    The low risk of emotional hurt and humiliation has got to be a major draw to online interaction.

    Then there’s the timing issue: online I can take time to get over any distracting immediate emotional reaction and craft a response to other people’s writing that represents me at my best. It takes a lot of practice in social situations to get good at this when face to face, in synchronized realtime.

  2. In the mid-1970’s, I remember spending an awful lot of time IM’ing with kids in other JrHS’s in our district. This was back in the days of the PDP-8 and teletypes. I know that a similar kind of community grew among the early radio enthusiasts, and around the “party line” telephone system. I’ve also read several charming books about pen-pal relationships over the last few hundred years.

    I’m waiting for the musical: “The Blog around the Corner”

  3. Walter E. Wallis says:

    I paid $2200 for my PDP-8L and about $1500 for my ASR-33. My daughter hated me for hogging the phone line before when I was timeshare with Call Computer. Odd, I now have 4 wire lines and a cellular and DSL, but back then I never thought of a second phone line for my daughter. Toggling in that octal bootstrap to start the PDP was fun, but having to re-enter basic from paper tape because of an improper shutdown was a 45 minute pain.The first time I saw a 300 baud printer, the 110 baud TTY afterward seemed to take forever to print a line and I was off on a race for faster more powerful that hasn’t ended yet.

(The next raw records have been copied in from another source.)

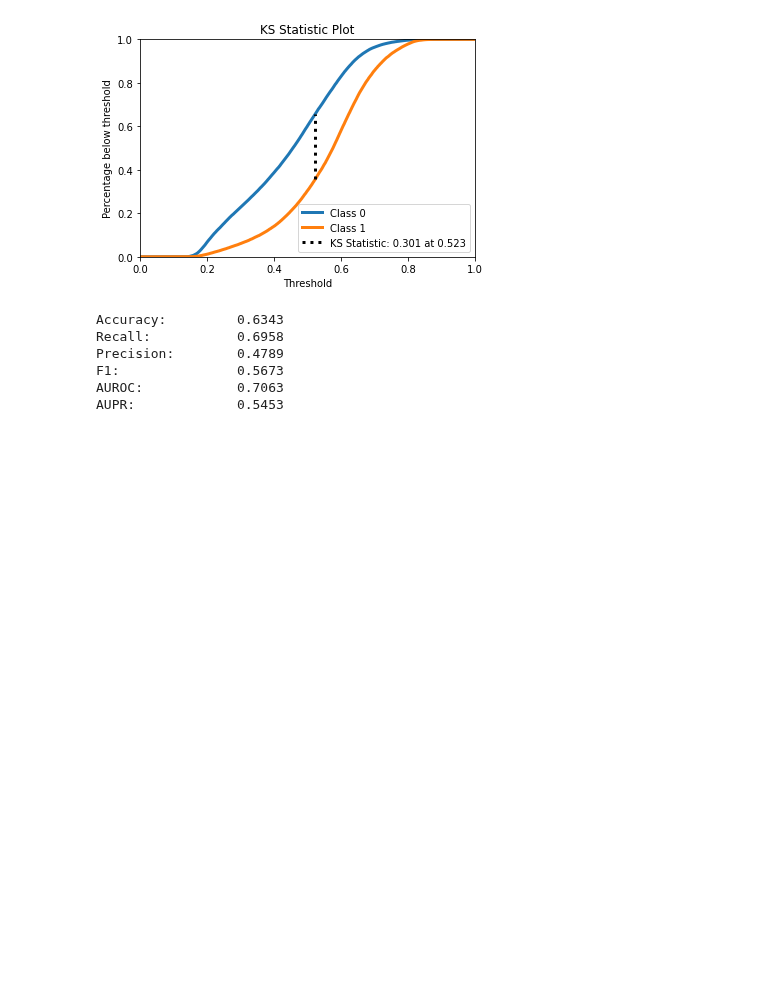
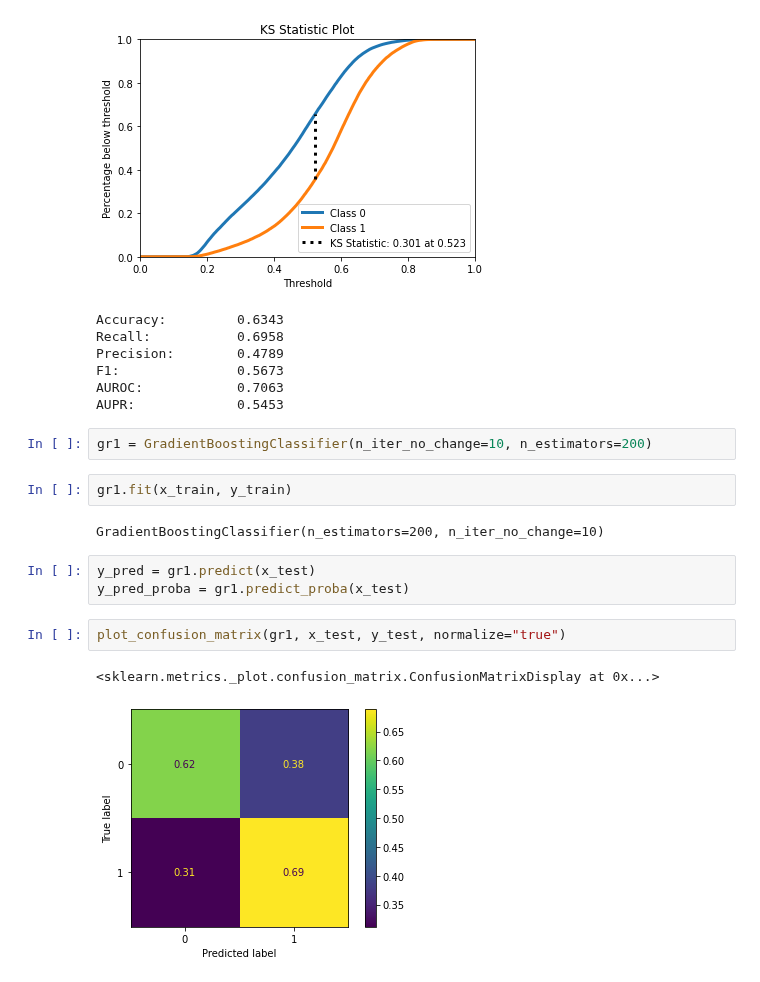
Before and after one commit to rafaelmotaalves/neural-networks, a Jupyter notebook: trn/gradient.ipynb, the cells around one changed output. Cells and saved outputs as stored; diff of their text form; blank space fills up the shorter version.

Commit message:
Add more gradient experiments

```diff
--- a/trn/gradient.ipynb
+++ b/trn/gradient.ipynb
@@ -37,3 +37,17 @@ Precision:        0.4789
 F1:               0.5673
 AUROC:            0.7063
 AUPR:             0.5453
+# %%
+gr1 = GradientBoostingClassifier(n_iter_no_change=10, n_estimators=200)
+# %%
+gr1.fit(x_train, y_train)
+# %% [output]
+GradientBoostingClassifier(n_estimators=200, n_iter_no_change=10)
+# %%
+y_pred = gr1.predict(x_test)
+y_pred_proba = gr1.predict_proba(x_test)
+# %%
+plot_confusion_matrix(gr1, x_test, y_test, normalize="true")
+# %% [output]
+<sklearn.metrics._plot.confusion_matrix.ConfusionMatrixDisplay at 0x...>
+[figure, added]
```
Also changed, not shown: parts of 11 cells of this notebook.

  4. That “oh my gosh, the kids are [xxxx]” schtick the papers have is getting a bit old. Let’s see, the plastic bracelet thing, the oral sex thing, the sex, no committment thing… Next it will be, “most kids abandon their blogs” or whatever.

    I go to look at the teen blogs from time to time because I get comments on some of the criticisms I’ve had of teen culture. There’s a lot of the usual, only written down.

    I don’t think it’s Evergreen’s webbed-upness, or the Asianness. Blogs on a particular platform get to be a fad, that’s all.

    I would have been more impressed if she’d surveyed all the highschools in the SJUSD (San Jose Unified) or compared blog maintenance at Palo Alto High vs. Gunn, or something of the like.